The President often enters the stage applauding either himself or the audience. The people’s reaction is astonishing. The adoration and love they have for this former TV star borders on worship. It is nearly identical to the reaction of North Korean crowds to their leader, Kim Jong-un. Praise for President Trump from those in his base, like praise for Kim Jong-un from those in Pyongyang, is feverish and hysterical. And perhaps dangerous. In their eyes, he can do no wrong. Love overrides reason. Love is indeed blind.
American democracy was violated when the Russians hacked into U.S. citizens’ e-mails. And,the Russian espionage was aided and abetted by Americans who wanted a victory at the polls so badly, after eight years of Obama, that they would even do the unthinkable to obtain it. On June 9, 2016, Donald Trump, Jr., knowing he was about to receive information gathered and compiled by the Russian government, met with Russian attorney Natalia Veselnitskaya at Trump Tower. According to the Times, this meeting was the first known indication that the Trump campaign was eager to accept Russia’s help in the election.
Some historians have called Russia’s cyberattacks equivalent to the assault on the twin towers on 9/11. It is unknown at this point the extent to which President Trump, or any of his supporters or staff, personally assisted this foreign power in swaying the election in his favor. At least a dozen of his staffers, appointees, and associates have, or at one time had, involvement with Russian officials and/or oligarchs. His adult children have had numerous interactions with Moscow as well.
Through the first 347 days, The Washington Post documented over 1,950 lies told by this new President. That is an average of nearly six per day. Compulsive lying has no official diagnosis, according to Robert Reich, M.D., a New York City psychiatrist and expert in Psychopathology. “Instead,” he said, “intentional dissimulation . . .is associated with a range of diagnoses, such as antisocial, borderline and narcissistic personality disorders.” The real issue here is that the new President and his spokesmen and women have limited credibility with the American people, outside of the core Trump voters . . . If they can’t be trusted to tell the truth on the little things, can they be trusted to be honest about the major issues . . ?
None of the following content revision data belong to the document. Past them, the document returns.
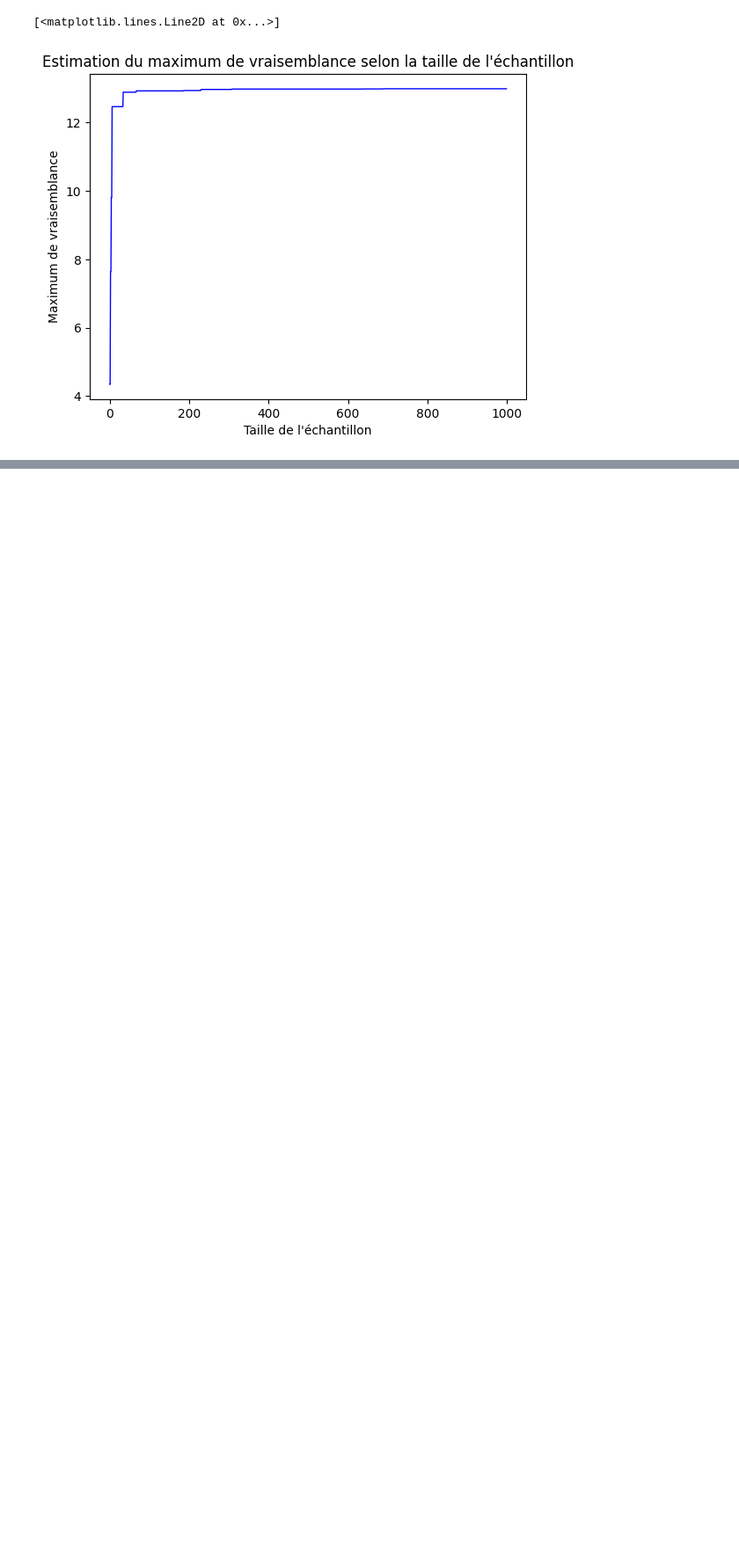
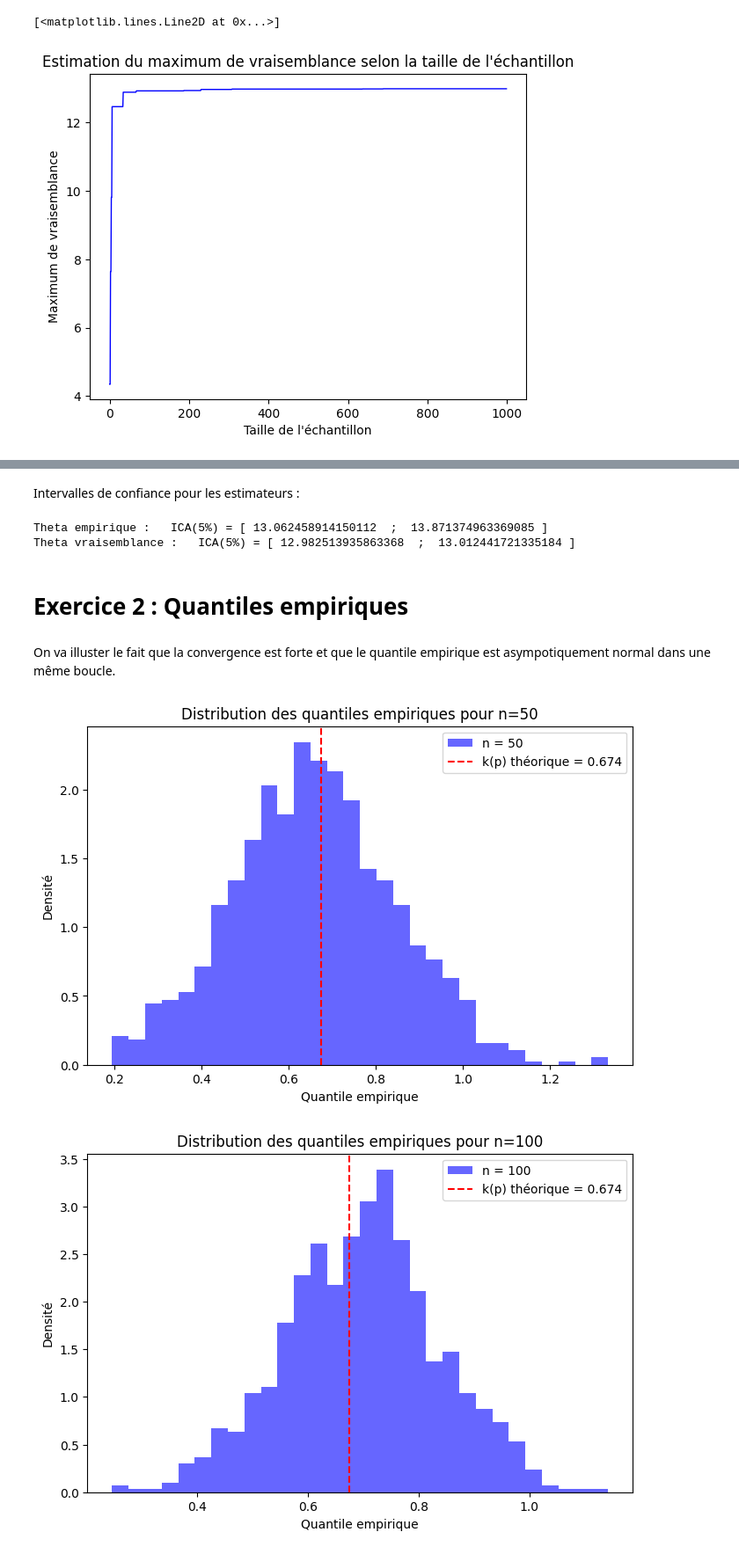
Before and after one commit to leaajo/OPS, a Jupyter notebook: TP3/codeTP3.ipynb, the cells around one changed output, grey strips where cells are left out. Shown at 88% size. Saved outputs shown, nothing was run; the diff lists cells and outputs as text; code cells hidden in the pictures; blank space fills up the shorter version.

```diff
--- a/TP3/codeTP3.ipynb
+++ b/TP3/codeTP3.ipynb
@@ -46,0 +53,70 @@ plt.plot(x, Y, color="blue", linewidth=1)
+# %% [markdown]
+Intervalles de confiance pour les estimateurs :
+# %%
+n = 1000
+alpha = 0.1
+
+print("Theta empirique : "," ICA(5%) = [",theta_empirique*(1-1.645/np.sqrt(3*n))," ; ",theta_empirique*(1+1.645/np.sqrt(3*n)),"]")
+print("Theta vraisemblance : "," ICA(5%) = [",theta_vraisemblance," ; ",theta_vraisemblance/np.power(alpha,1/n),"]")
+# %% [output]
+Theta empirique :   ICA(5%) = [ 13.062458914150112  ;  13.871374963369085 ]
+Theta vraisemblance :   ICA(5%) = [ 12.982513935863368  ;  13.012441721335184 ]
+# %% [markdown]
+# Exercice 2 : Quantiles empiriques
+# %% [markdown]
+On va illuster le fait que la convergence est forte et que le quantile empirique est asympotiquement normal dans une même boucle.
+# %%
+from scipy.stats import norm
+
+n_values = [50, 100, 500, 1000]  # Tailles d'échantillons
+p = 0.75  # Quantile d'ordre p
+N_simulations = 1000
+
+# Valeurs théoriques (via la librairie scipy)
+k_p = norm.ppf(p)  # Quantile théorique d'ordre p
+f_kp = norm.pdf(k_p)  # Densité de la loi normale au quantile théorique
+
+
+valeurs_empiriques = []
+
+# Simulation
+for n in n_values:
+    quantiles_empiriques = []
+    for _ in range(N_simulations):
+        # Génération d'un échantillon de taille n
+        sample = np.random.normal(0, 1, n)
+
+        sample_sorted = np.sort(sample)
+        # Quantile empirique
+        empirical_quantile = sample_sorted[int(np.floor(n * p))]
+        quantiles_empiriques.append(empirical_quantile)
+
+    # Stock des quantiles empiriques pour cette taille n
+    valeurs_empiriques.append(quantiles_empiriques)
+
+    # Graphes pour la convergence forte
+    plt.figure(figsize=(8, 5))
+    plt.hist(quantiles_empiriques, bins=30, density=True, alpha=0.6, color='blue', label=f'n = {n}')
+    plt.axvline(k_p, color='red', linestyle='--', label=f'k(p) théorique = {k_p:.3f}')
+    plt.title(f"Distribution des quantiles empiriques pour n={n}")
+    plt.xlabel("Quantile empirique")
+    plt.ylabel("Densité")
+    plt.legend()
+    plt.show()
+
+# Graphe pour la convergence en loi
+for i, n in enumerate(n_values):
+    quantiles_empiriques_normalisés = np.sqrt(n) * (np.array(valeurs_empiriques[i]) - k_p)
+    plt.figure(figsize=(8, 5))
+    plt.hist(quantiles_empiriques_normalisés, bins=30, density=True, alpha=0.6, color='green', label=f'n = {n}')
+    # Superposition de la densité normale asymptotique
+    x = np.linspace(-4, 4, 1000)
+    plt.plot(x, norm.pdf(x, 0, np.sqrt(p * (1 - p)) / f_kp), 'r-', label='N(0, σ²_p)')
+    plt.title(f"Convergence en loi pour n={n}")
+    plt.xlabel("√n (bkn(p) - k(p))")
+    plt.ylabel("Densité")
+    plt.legend()
+    plt.show()
+# %% [output]
+[figure, added]
+[figure, added]
```
Also changed, not shown: parts of 14 cells of this notebook.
The President has caused turmoil and trauma for the American public as well as for the world. Millions of our citizens have feared losing their health insurance coverage. Millions of others have wondered if they, their friends, or their loved ones will be rounded up and deported. Millions more have watched in disbelief as their new President lobbed missiles into Syria after promising to avoid any further entanglement in the Middle East. Many of our citizens have gone to bed at night wondering if their country would be involved in a nuclear war with North Korea by the time they awaken the next morning.
He is running the Presidency like a plutocracy, marginalizing the opposition and then encouraging widespread dissent and hostility towards that opposition are behaviors that are inconsistent with civilized democracies.
David Frum of the Atlantic Magazine says, “public opinion, public scrutiny, and public pressure still matter greatly in the U.S. We are living through the most dangerous challenge to the free government of the United States that anyone alive has encountered. What happens next is up to you and me,” he said. “Don’t be afraid. This moment of danger can also be your finest hour as a citizen and an American.”
Perhaps the most important lesson the American people have learned from the election and the year that followed is that elections matter, votes matter, words matter, people matter, decency matters, the truth matters–look what you end up with when these things that really matter don’t matter to those who seek to serve.